More and more this sense of helplessness sends citizens out to their local hardware stores to purchase electric generators. Available for as little as $299, the sales pitch says that you can restore power to all your essential household systems. Just add gasoline and pull the handle. Many homeowners will ignore a lot of noise if they can just get the lights and heat back on, and maybe watch an episode of "House" or "ER." Face it, home just isn't home without electricity.

Here's the rub: Most of those inexpensive generators are ruining the appliances and electronic items that you plug into them!

Most inexpensive generators put out filthy alternating current, causing the appliances and electronic items to heat up. Clean current, the kind you get from the power company, is measured in terms of stable harmonics, represented by a sine wave. The alternating poles switch back and forth smoothly, in perfect 60 hertz frequency. Ameren states that their power is within 5 percent harmonics under load. All your appliances and electronic items were designed and manufactured to expect that kind of power.

Most inexpensive generators put out square wave power rather than sine wave power. The ragged edges on the square wave power makes electronic devices react as if direct current was being applied rather than alternating current. The result is that the items plugged into square wave power heat up and are usually damaged, even if plugged in only a short time on a square wave electric generator.

[to top of second column]

Many homeowners tried putting all their household electronics and appliances on their new little generators, and there were many experienced plasma TVs that smoked, furnaces that popped and computers that fizzled.
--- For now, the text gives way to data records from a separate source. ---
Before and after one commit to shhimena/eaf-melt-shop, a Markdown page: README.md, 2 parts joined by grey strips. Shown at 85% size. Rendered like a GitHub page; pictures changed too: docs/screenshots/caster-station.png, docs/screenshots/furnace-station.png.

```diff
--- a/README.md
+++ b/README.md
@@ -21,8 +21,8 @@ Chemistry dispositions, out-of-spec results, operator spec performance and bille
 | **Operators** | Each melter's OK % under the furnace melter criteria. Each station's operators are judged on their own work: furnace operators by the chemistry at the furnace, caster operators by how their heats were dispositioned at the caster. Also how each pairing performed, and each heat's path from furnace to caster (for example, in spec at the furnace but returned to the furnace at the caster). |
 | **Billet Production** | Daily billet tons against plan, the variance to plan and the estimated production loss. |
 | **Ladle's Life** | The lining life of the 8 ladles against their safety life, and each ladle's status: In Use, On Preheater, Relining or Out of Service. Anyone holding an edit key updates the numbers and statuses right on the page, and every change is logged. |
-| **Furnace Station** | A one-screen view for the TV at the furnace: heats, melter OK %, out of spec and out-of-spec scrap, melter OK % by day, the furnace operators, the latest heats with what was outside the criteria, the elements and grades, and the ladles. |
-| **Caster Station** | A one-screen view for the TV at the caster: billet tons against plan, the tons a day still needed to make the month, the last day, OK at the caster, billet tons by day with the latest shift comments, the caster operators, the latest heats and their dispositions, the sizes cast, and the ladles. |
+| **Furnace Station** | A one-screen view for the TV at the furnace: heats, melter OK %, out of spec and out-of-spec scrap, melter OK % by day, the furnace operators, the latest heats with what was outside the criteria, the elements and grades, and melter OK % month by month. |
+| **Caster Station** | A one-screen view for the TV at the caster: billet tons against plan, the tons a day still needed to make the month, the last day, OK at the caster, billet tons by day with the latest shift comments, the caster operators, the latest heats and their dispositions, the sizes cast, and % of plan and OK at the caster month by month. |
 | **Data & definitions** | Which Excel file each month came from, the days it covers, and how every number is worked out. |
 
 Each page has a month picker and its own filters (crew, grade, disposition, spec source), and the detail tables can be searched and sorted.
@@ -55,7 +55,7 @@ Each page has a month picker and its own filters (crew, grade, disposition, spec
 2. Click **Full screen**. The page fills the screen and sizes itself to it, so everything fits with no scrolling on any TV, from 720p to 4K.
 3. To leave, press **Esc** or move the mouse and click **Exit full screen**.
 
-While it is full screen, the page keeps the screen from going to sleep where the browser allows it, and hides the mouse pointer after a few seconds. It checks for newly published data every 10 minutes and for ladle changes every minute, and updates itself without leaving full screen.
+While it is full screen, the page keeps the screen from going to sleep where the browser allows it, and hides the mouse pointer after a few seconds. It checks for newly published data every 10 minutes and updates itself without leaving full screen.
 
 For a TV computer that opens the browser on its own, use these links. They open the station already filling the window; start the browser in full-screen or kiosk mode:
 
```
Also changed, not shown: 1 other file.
Appliances suffer from shortened lives and loss of features because of this rough, filthy square wave power.

It would be best that if you're going to invest in buying a generator for the next power outage, consider the advice of David Blankenship of Blankenship Electric in Atlanta:

  • A generator that puts out sine wave power generally costs 30 percent to 50 percent more than square wave generators. Don't shop price, shop quality.

  • Look at the manual for the generator before you buy it. If it shows square wave output, don't buy it.

  • Some generators say that they put out sine wave power at 5 percent harmonics, but they may not put out that quality of power under load. Check the specifications to make sure that the generator you are considering puts out sine wave 5 percent harmonic power under load.

  • Just because a generator says it will power your whole household during a power outage does not mean that it will power it with healthy power. Many popular brand names will put out square wave power and destroy your expensive belongings.

  • Your insurance company may not pay for appliances or electronics that are damaged by your generator.

The next power-killing storm may not happen for years to come, we might hope, but it is never too early to be prepared to make good decisions for our households.

[Jim Youngquist]


< Recent business articles

Back to top


News | Sports | Business | Rural Review | Teaching & Learning | Home and Family | Tourism | Obituaries

Community | Perspectives | Law & Courts | Leisure Time | Spiritual Life | Health & Fitness | Teen Scene
Calendar | Letters to the Editor